Front-end code edit data
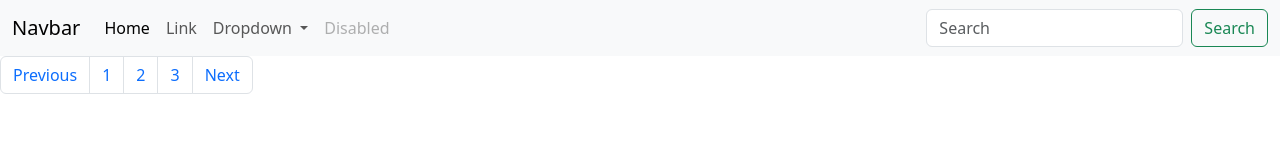
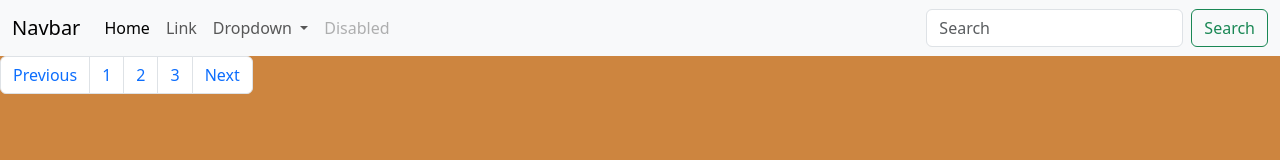
Before and after one commit to Almaziiiik/Lesson-2, a plain HTML site: page index.html in a window 1280 px wide. Drawn offline with nearby package versions, Linux system fonts and the light colour scheme.

Commit message:
git init

```diff
--- a/index.html
+++ b/index.html
@@ -6,7 +6,7 @@
     <title>Document</title>
     <link rel="stylesheet" href="https://cdn.jsdelivr.net/npm/bootstrap@5.3.2/dist/css/bootstrap.min.css">
 </head>
-<body>
+<body style="background-color:peru;">
     <nav class="navbar navbar-expand-lg bg-body-tertiary">
         <div class="container-fluid">
           <a class="navbar-brand" href="#">Navbar</a>
```
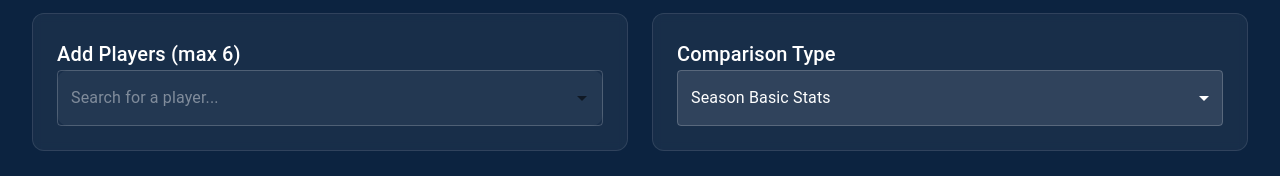
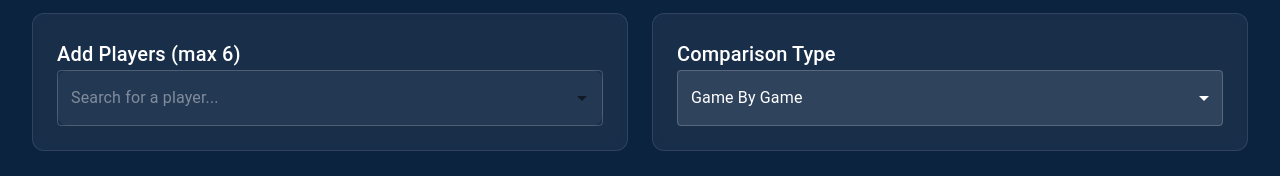
Before and after one commit to calebbestes/nba-draft, a React (Vite) app: page /compare in a window 1280 px wide. Shown: the part 249-425 px from the top of the page. Built offline with nearby package versions, Linux system fonts and the light colour scheme.

Commit message:
Adou Thiero to utility big

```diff
--- a/src/big-board/page.tsx
+++ b/src/big-board/page.tsx
@@ -183,6 +183,7 @@ export default function BigBoard() {
                 >
                   {[
                     "All",
+                    "Starred",
                     "Versatile",
                     "Stretch Big",
                     "Three and D",
--- a/src/extra-mustard/player-comparison.tsx
+++ b/src/extra-mustard/player-comparison.tsx
@@ -41,7 +41,7 @@ export default function PlayerComparison() {
   }, [searchParams]);
 
   const [selectedPlayers, setSelectedPlayers] = useState<number[]>(initialIds);
-  const [comparisonMode, setComparisonMode] = useState(COMPARISON_OPTIONS[2]);
+  const [comparisonMode, setComparisonMode] = useState(COMPARISON_OPTIONS[1]);
 
   const players = useMemo(
     () => bio.map((p) => ({ label: p.name, id: p.playerId })),
--- a/src/utils/get-player-specialties.ts
+++ b/src/utils/get-player-specialties.ts
@@ -2,11 +2,11 @@ import { bio } from "../data/bio";
 import { seasonLogs } from "../data/season-logs";
 export type Specialty =
   | "All"
-  | "Starred"
   | "Versatile"
   | "Stretch Big"
   | "Three and D"
   | "Pure Scorer"
+  | "Starred"
   | "Potential"
   | "Utility Big";
 
@@ -27,7 +27,7 @@ export function classifyPlayer(player: PlayerSeasonLog): Specialty {
   if (assists >= 4 && points > 10 && rebounds > 4) {
     return "Versatile";
   }
-  if (height >= bigHeightThreshold && threePointMade <= 1 && rebounds > 6) {
+  if (height >= bigHeightThreshold && threePointMade <= 1 && rebounds > 5.7) {
     return "Utility Big";
   }
 
```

(ACTIVITY): Using the records above, output an exact copy without any pictures.

(ANSWER TO THIS TASK):
Before and after one commit to Almaziiiik/Lesson-2, a plain HTML site: page index.html in a window 1280 px wide. Drawn offline with nearby package versions, Linux system fonts and the light colour scheme.

Commit message:
git init

```diff
--- a/index.html
+++ b/index.html
@@ -6,7 +6,7 @@
     <title>Document</title>
     <link rel="stylesheet" href="https://cdn.jsdelivr.net/npm/bootstrap@5.3.2/dist/css/bootstrap.min.css">
 </head>
-<body>
+<body style="background-color:peru;">
     <nav class="navbar navbar-expand-lg bg-body-tertiary">
         <div class="container-fluid">
           <a class="navbar-brand" href="#">Navbar</a>
```
Before and after one commit to calebbestes/nba-draft, a React (Vite) app: page /compare in a window 1280 px wide. Shown: the part 249-425 px from the top of the page. Built offline with nearby package versions, Linux system fonts and the light colour scheme.

Commit message:
Adou Thiero to utility big

```diff
--- a/src/big-board/page.tsx
+++ b/src/big-board/page.tsx
@@ -183,6 +183,7 @@ export default function BigBoard() {
                 >
                   {[
                     "All",
+                    "Starred",
                     "Versatile",
                     "Stretch Big",
                     "Three and D",
--- a/src/extra-mustard/player-comparison.tsx
+++ b/src/extra-mustard/player-comparison.tsx
@@ -41,7 +41,7 @@ export default function PlayerComparison() {
   }, [searchParams]);
 
   const [selectedPlayers, setSelectedPlayers] = useState<number[]>(initialIds);
-  const [comparisonMode, setComparisonMode] = useState(COMPARISON_OPTIONS[2]);
+  const [comparisonMode, setComparisonMode] = useState(COMPARISON_OPTIONS[1]);
 
   const players = useMemo(
     () => bio.map((p) => ({ label: p.name, id: p.playerId })),
--- a/src/utils/get-player-specialties.ts
+++ b/src/utils/get-player-specialties.ts
@@ -2,11 +2,11 @@ import { bio } from "../data/bio";
 import { seasonLogs } from "../data/season-logs";
 export type Specialty =
   | "All"
-  | "Starred"
   | "Versatile"
   | "Stretch Big"
   | "Three and D"
   | "Pure Scorer"
+  | "Starred"
   | "Potential"
   | "Utility Big";
 
@@ -27,7 +27,7 @@ export function classifyPlayer(player: PlayerSeasonLog): Specialty {
   if (assists >= 4 && points > 10 && rebounds > 4) {
     return "Versatile";
   }
-  if (height >= bigHeightThreshold && threePointMade <= 1 && rebounds > 6) {
+  if (height >= bigHeightThreshold && threePointMade <= 1 && rebounds > 5.7) {
     return "Utility Big";
   }
 
```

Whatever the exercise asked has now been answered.